§ Activity: For each line of the listing that includes the word "processedImage", show the whole line.

§ Available data:
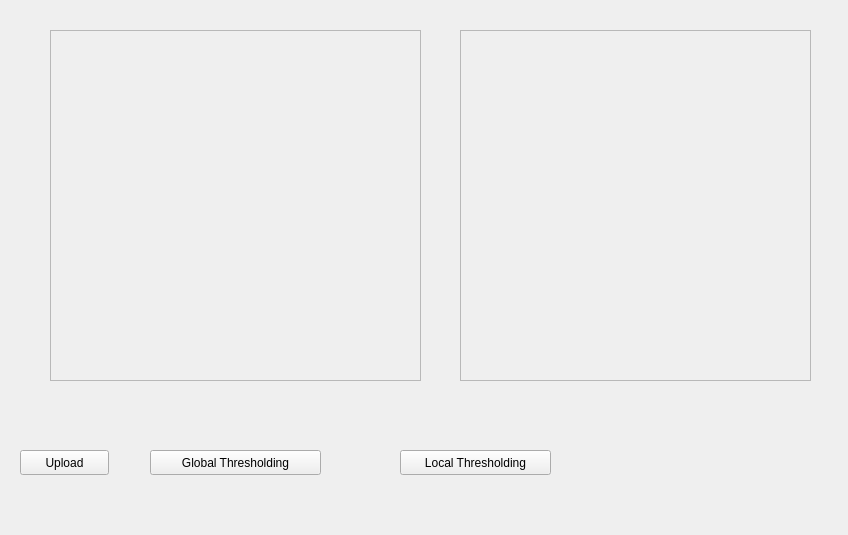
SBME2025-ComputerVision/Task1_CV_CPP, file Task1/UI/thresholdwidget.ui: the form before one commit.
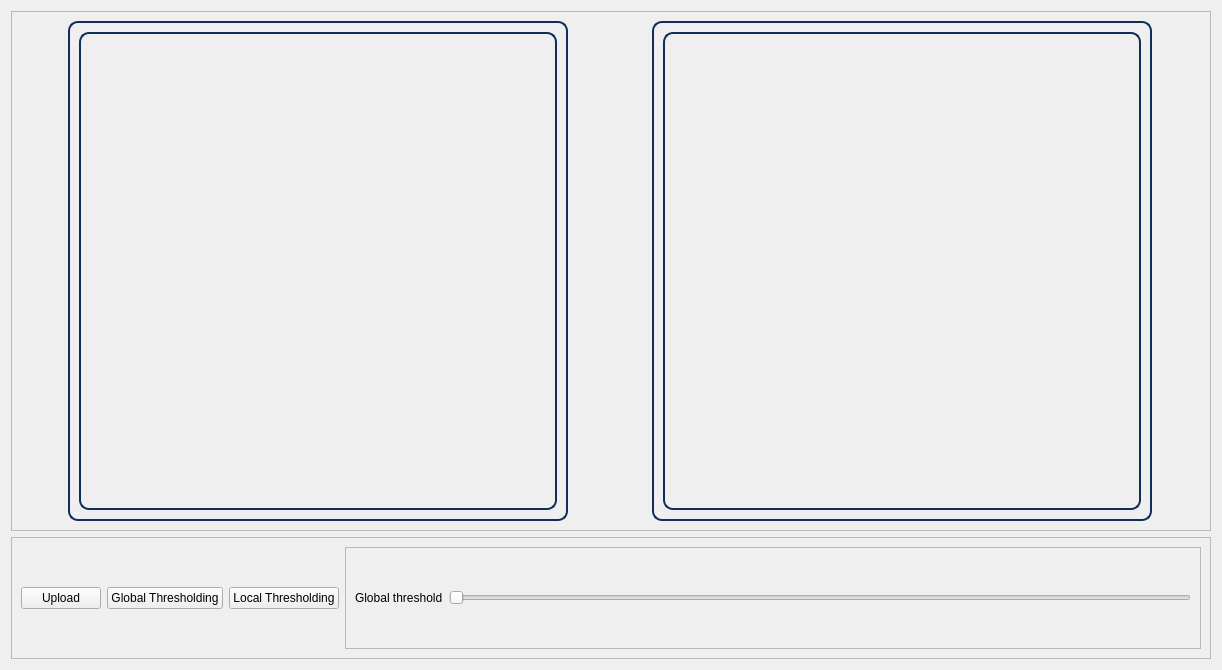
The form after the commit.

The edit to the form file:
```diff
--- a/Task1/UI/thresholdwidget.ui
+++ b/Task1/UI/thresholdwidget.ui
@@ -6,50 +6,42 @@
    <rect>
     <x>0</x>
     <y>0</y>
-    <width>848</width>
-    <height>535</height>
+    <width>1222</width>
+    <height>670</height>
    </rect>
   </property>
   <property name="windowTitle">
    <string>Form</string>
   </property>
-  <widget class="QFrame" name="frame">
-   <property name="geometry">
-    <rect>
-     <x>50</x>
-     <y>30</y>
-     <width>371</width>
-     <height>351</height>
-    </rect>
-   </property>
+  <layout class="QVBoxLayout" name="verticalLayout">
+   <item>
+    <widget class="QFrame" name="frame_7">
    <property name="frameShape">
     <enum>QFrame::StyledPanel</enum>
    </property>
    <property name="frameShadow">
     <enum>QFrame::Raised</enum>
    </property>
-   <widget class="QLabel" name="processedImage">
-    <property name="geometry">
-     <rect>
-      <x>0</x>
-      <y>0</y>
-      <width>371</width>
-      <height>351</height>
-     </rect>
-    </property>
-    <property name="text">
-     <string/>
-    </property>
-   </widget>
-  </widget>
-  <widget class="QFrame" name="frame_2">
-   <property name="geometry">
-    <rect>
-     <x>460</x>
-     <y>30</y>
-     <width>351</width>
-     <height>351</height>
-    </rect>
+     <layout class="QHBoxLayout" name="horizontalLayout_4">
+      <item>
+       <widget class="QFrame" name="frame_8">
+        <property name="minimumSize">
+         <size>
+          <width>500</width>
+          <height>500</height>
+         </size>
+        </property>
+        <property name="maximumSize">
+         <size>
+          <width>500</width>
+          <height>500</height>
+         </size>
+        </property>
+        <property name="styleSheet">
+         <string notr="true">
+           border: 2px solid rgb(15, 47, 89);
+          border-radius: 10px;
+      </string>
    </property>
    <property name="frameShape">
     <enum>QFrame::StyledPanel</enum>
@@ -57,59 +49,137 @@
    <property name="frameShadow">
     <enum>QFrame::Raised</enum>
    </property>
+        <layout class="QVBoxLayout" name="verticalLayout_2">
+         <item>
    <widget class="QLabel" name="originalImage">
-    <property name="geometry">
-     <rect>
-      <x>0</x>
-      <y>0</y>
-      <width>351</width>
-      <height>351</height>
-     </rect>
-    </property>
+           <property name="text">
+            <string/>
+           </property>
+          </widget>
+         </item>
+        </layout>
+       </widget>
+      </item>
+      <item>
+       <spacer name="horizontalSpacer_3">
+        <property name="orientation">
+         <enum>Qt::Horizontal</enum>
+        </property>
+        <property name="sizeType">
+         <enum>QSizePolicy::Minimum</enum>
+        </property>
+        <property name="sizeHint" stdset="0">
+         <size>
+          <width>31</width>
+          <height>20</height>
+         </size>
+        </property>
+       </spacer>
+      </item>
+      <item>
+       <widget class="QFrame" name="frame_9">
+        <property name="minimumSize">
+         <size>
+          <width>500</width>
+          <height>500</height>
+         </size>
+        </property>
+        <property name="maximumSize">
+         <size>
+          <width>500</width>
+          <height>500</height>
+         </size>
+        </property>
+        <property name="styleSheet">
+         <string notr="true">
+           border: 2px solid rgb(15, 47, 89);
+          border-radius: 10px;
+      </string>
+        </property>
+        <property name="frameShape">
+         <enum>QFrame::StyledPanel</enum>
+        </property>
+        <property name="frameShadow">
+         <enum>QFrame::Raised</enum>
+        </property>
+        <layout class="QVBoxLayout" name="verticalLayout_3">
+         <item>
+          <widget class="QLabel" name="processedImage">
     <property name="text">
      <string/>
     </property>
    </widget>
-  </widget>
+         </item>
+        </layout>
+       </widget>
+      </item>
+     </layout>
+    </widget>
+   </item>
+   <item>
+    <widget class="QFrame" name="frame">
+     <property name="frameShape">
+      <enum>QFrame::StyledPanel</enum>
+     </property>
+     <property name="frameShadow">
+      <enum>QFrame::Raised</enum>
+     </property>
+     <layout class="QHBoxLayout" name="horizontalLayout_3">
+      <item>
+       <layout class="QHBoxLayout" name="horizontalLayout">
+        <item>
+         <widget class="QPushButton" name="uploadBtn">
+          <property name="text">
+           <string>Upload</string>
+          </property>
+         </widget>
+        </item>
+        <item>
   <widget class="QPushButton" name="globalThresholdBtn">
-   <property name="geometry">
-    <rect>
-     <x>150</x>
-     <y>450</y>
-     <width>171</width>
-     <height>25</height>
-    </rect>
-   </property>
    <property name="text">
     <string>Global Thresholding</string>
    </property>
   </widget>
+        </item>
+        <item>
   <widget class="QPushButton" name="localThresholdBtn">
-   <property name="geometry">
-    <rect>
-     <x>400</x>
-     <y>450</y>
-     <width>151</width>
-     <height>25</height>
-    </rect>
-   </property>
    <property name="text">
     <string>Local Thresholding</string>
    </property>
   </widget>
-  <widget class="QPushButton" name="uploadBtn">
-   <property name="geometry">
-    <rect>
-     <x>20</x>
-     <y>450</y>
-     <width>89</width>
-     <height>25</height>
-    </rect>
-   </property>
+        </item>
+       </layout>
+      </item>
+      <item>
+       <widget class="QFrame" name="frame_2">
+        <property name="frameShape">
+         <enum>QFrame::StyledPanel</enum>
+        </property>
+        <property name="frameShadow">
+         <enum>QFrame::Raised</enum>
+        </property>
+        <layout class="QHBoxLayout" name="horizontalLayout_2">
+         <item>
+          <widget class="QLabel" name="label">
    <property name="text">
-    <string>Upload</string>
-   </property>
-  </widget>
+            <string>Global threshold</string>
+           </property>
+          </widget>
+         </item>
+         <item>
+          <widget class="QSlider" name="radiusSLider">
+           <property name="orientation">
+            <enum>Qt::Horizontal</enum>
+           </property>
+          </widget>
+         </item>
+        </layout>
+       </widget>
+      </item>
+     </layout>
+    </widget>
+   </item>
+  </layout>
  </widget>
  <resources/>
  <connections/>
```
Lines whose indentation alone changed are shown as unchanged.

§ Task response:
-   <widget class="QLabel" name="processedImage">
+          <widget class="QLabel" name="processedImage">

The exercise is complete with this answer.